Here in the US the ISM manufacturing index showed new orders slipped to their lowest levels in 2 years. And overseas, that latest HSBC's China Purchasing Managers' Index fell below 50 in July for the first time in a year, leading to chatter that Beijing’s efforts to curtail inflation by slowing growth had hurt factories.
Nonetheless, over the past several weeks these kinds of events have ultimately been buying opportunities – with other catalysts such as earnings giving bulls new reason to run.
Should you buy the fear or is this sell-off different?
Instant Insights with the Fast Money traders
Trader Steve Grasso thinks this sell-off may be different. He’s concerned that the S&P significantly breached its 50-day moving average of 1284, intra-day. “I don’t like the magnitude of the intra-day violation,” he says.
Since June 16th the market has bounced off the 50-day but on Monday the S&P violated it to the downside. Now where the S&P closes becomes critically important.
”It’s time to reassess,” says Grasso. “It feels like we’re heading to flat on year which is 1257.”
Trader Patty Edwards is also growing more concerned. “This isn’t the time to be a raging bull,” she counsels. If you must play stocks she suggests looking at dividend payers.
Trader Stephen Weiss is extremely negative. He thinks the market action is an early sign that the economy is heading for a double dip. “There’s been a lot of negative signs globally,” he says. “Canada and Australia GDP have also been very disappointing,” he says. And with the latest jobs report hitting the Street on Friday, Weiss thinks the path of least resistance for stocks will be lower.
Only trader Zach Karabell is modestly optimistic. He suggests using the market weakness to establish long positions, “but not aggressively.” Karabell, who tends to have a longer time horizon that the other traders, does not think investors are facing a global meltdown.
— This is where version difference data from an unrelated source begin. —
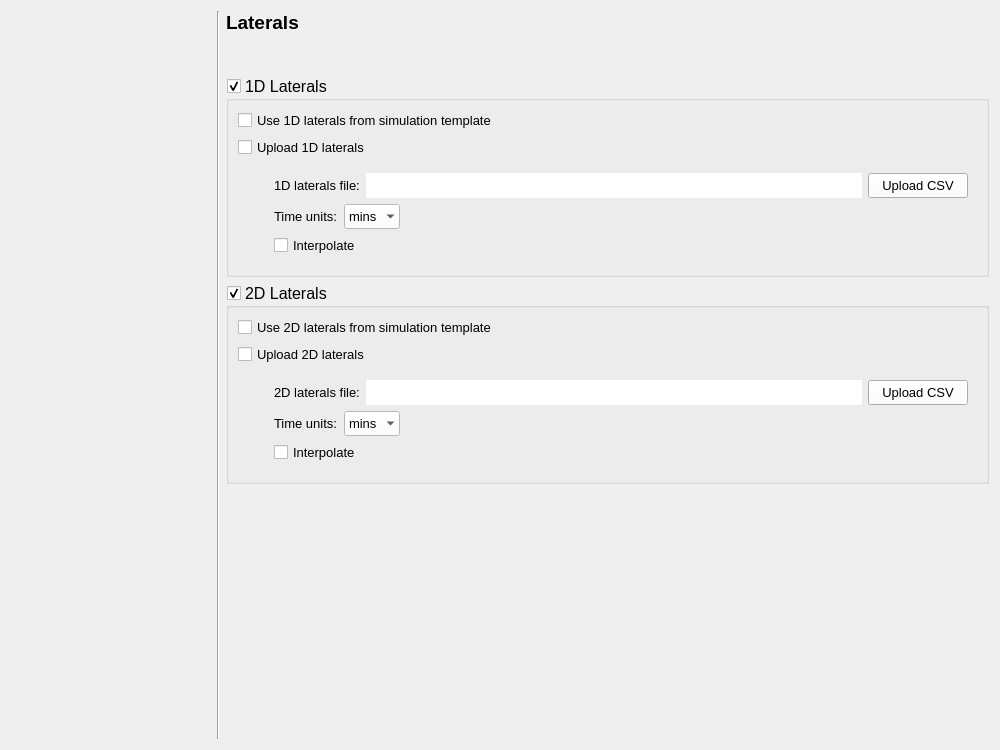
nens/threedi-api-qgis-client, file threedi_models_and_simulations/ui/simulation_wizard/page_laterals.ui: the form before one commit.
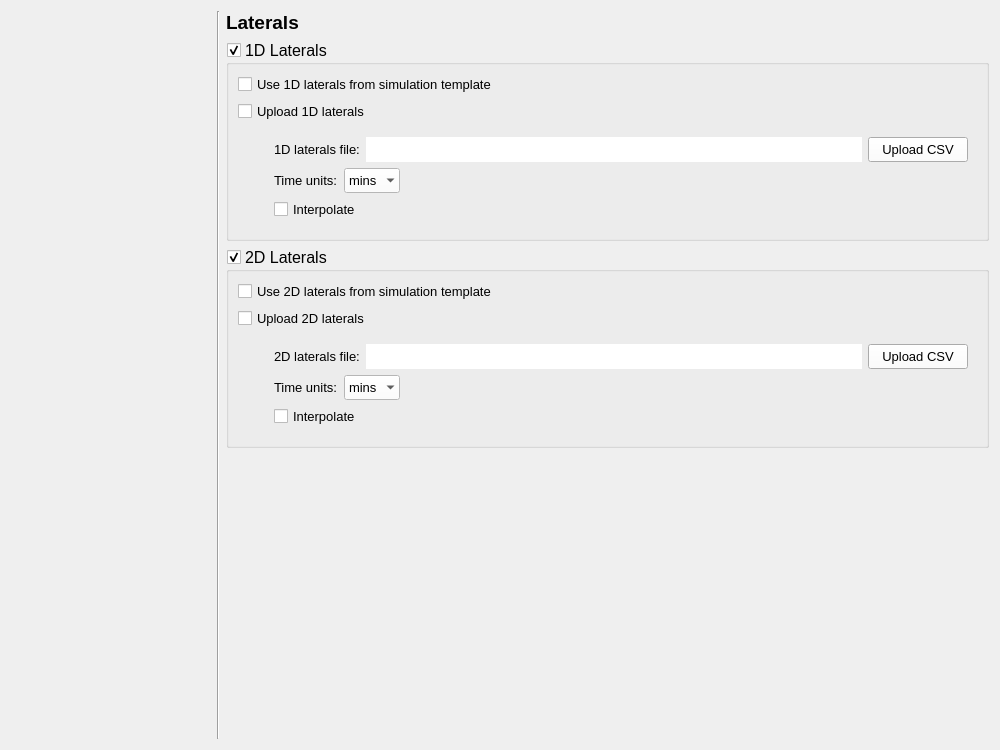
The form after the commit.

Patch:
```diff
--- a/threedi_models_and_simulations/ui/simulation_wizard/page_laterals.ui
+++ b/threedi_models_and_simulations/ui/simulation_wizard/page_laterals.ui
@@ -141,7 +141,7 @@
      </property>
     </spacer>
    </item>
-   <item row="8" column="2">
+   <item row="2" column="2">
     <widget class="QGroupBox" name="groupbox_2d_laterals">
      <property name="font">
       <font>
@@ -425,7 +425,7 @@
      </layout>
     </widget>
    </item>
-   <item row="7" column="2">
+   <item row="1" column="2">
     <widget class="QGroupBox" name="groupbox_1d_laterals">
      <property name="title">
       <string>1D Laterals</string>
```
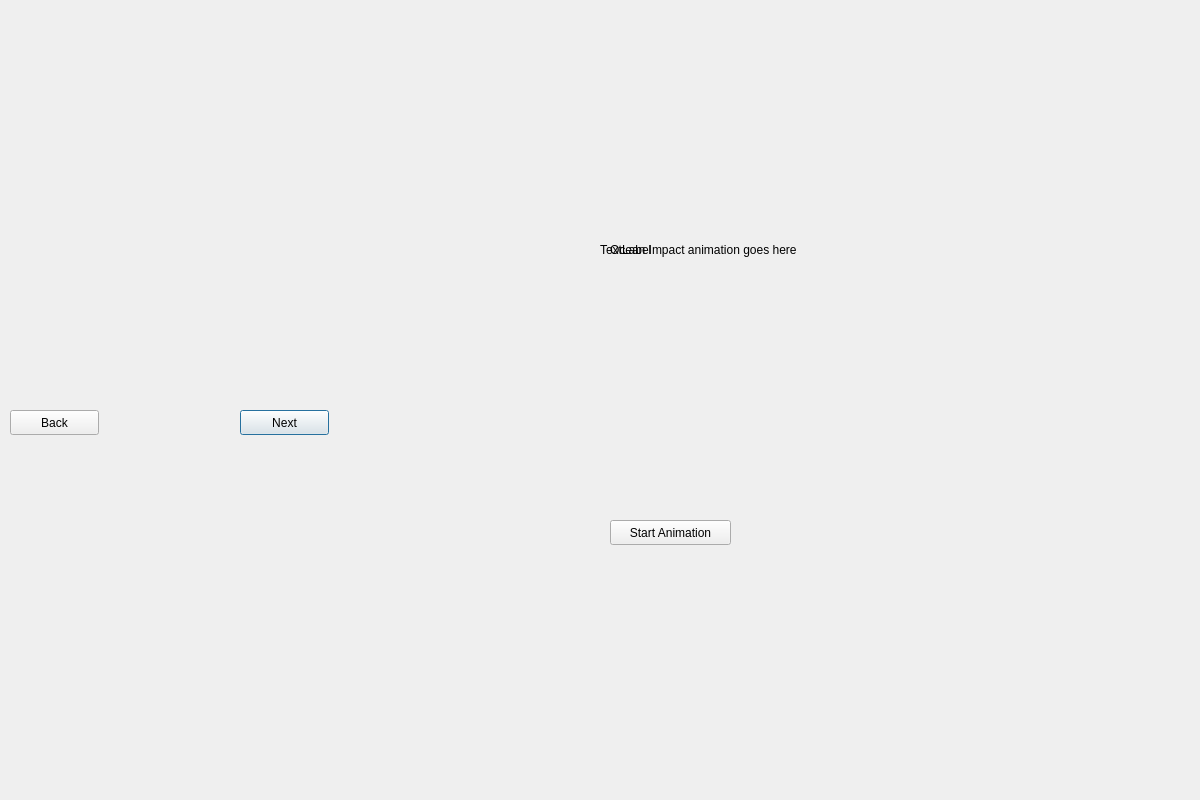
Qt form meteorslide1.ui (robertche54/a8-an-educational-app-f18) before a commit.
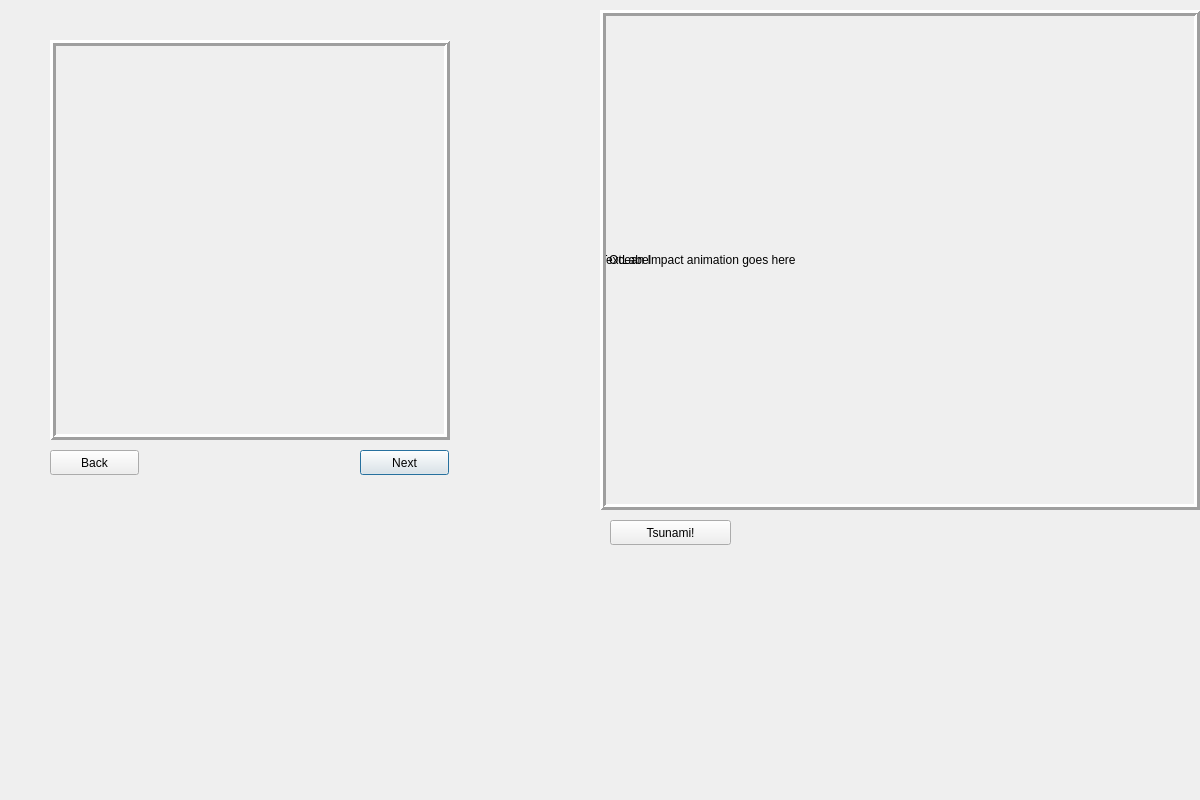
The same form after that commit. Icons and pictures are not drawn.

Commit message: Added some pics to Resources, modified the wave pic to be circular, and changed some window sizes

Diff of the .ui file:
```diff
--- a/meteorslide1.ui
+++ b/meteorslide1.ui
@@ -19,11 +19,18 @@
   <property name="windowTitle">
    <string>Ocean Impact</string>
   </property>
+  <property name="autoFillBackground">
+   <bool>false</bool>
+  </property>
+  <property name="styleSheet">
+   <string notr="true">#MeteorSlide1{
+background-image: url(:/items/OceanImpactBackdrop.jpg);}</string>
+  </property>
   <widget class="QPushButton" name="NextButton">
    <property name="geometry">
     <rect>
-     <x>240</x>
-     <y>410</y>
+     <x>360</x>
+     <y>450</y>
      <width>89</width>
      <height>25</height>
     </rect>
@@ -35,8 +42,8 @@
   <widget class="QLabel" name="AnimationLabel">
    <property name="geometry">
     <rect>
-     <x>610</x>
-     <y>0</y>
+     <x>600</x>
+     <y>10</y>
      <width>600</width>
      <height>500</height>
     </rect>
@@ -47,6 +54,15 @@
      <height>500</height>
     </size>
    </property>
+   <property name="frameShape">
+    <enum>QFrame::Box</enum>
+   </property>
+   <property name="frameShadow">
+    <enum>QFrame::Raised</enum>
+   </property>
+   <property name="lineWidth">
+    <number>3</number>
+   </property>
    <property name="text">
     <string>Ocean Impact animation goes here</string>
    </property>
@@ -54,17 +70,20 @@
   <widget class="QLabel" name="TextLabel">
    <property name="geometry">
     <rect>
-     <x>10</x>
-     <y>0</y>
-     <width>321</width>
-     <height>291</height>
+     <x>50</x>
+     <y>40</y>
+     <width>400</width>
+     <height>400</height>
     </rect>
    </property>
-   <property name="minimumSize">
-    <size>
-     <width>600</width>
-     <height>500</height>
-    </size>
+   <property name="frameShape">
+    <enum>QFrame::Box</enum>
+   </property>
+   <property name="frameShadow">
+    <enum>QFrame::Raised</enum>
+   </property>
+   <property name="lineWidth">
+    <number>3</number>
    </property>
    <property name="text">
     <string/>
@@ -76,8 +95,8 @@
   <widget class="QPushButton" name="BackButton">
    <property name="geometry">
     <rect>
-     <x>10</x>
-     <y>410</y>
+     <x>50</x>
+     <y>450</y>
      <width>89</width>
      <height>25</height>
     </rect>
@@ -96,14 +115,14 @@
     </rect>
    </property>
    <property name="text">
-    <string>Start Animation</string>
+    <string>Tsunami!</string>
    </property>
   </widget>
   <widget class="QLabel" name="label">
    <property name="geometry">
     <rect>
      <x>600</x>
-     <y>0</y>
+     <y>10</y>
      <width>600</width>
      <height>500</height>
     </rect>
```
The commit also changes 4 other files.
China, he says, remains a massively accelerating consumer story.
What do you think? We want to know!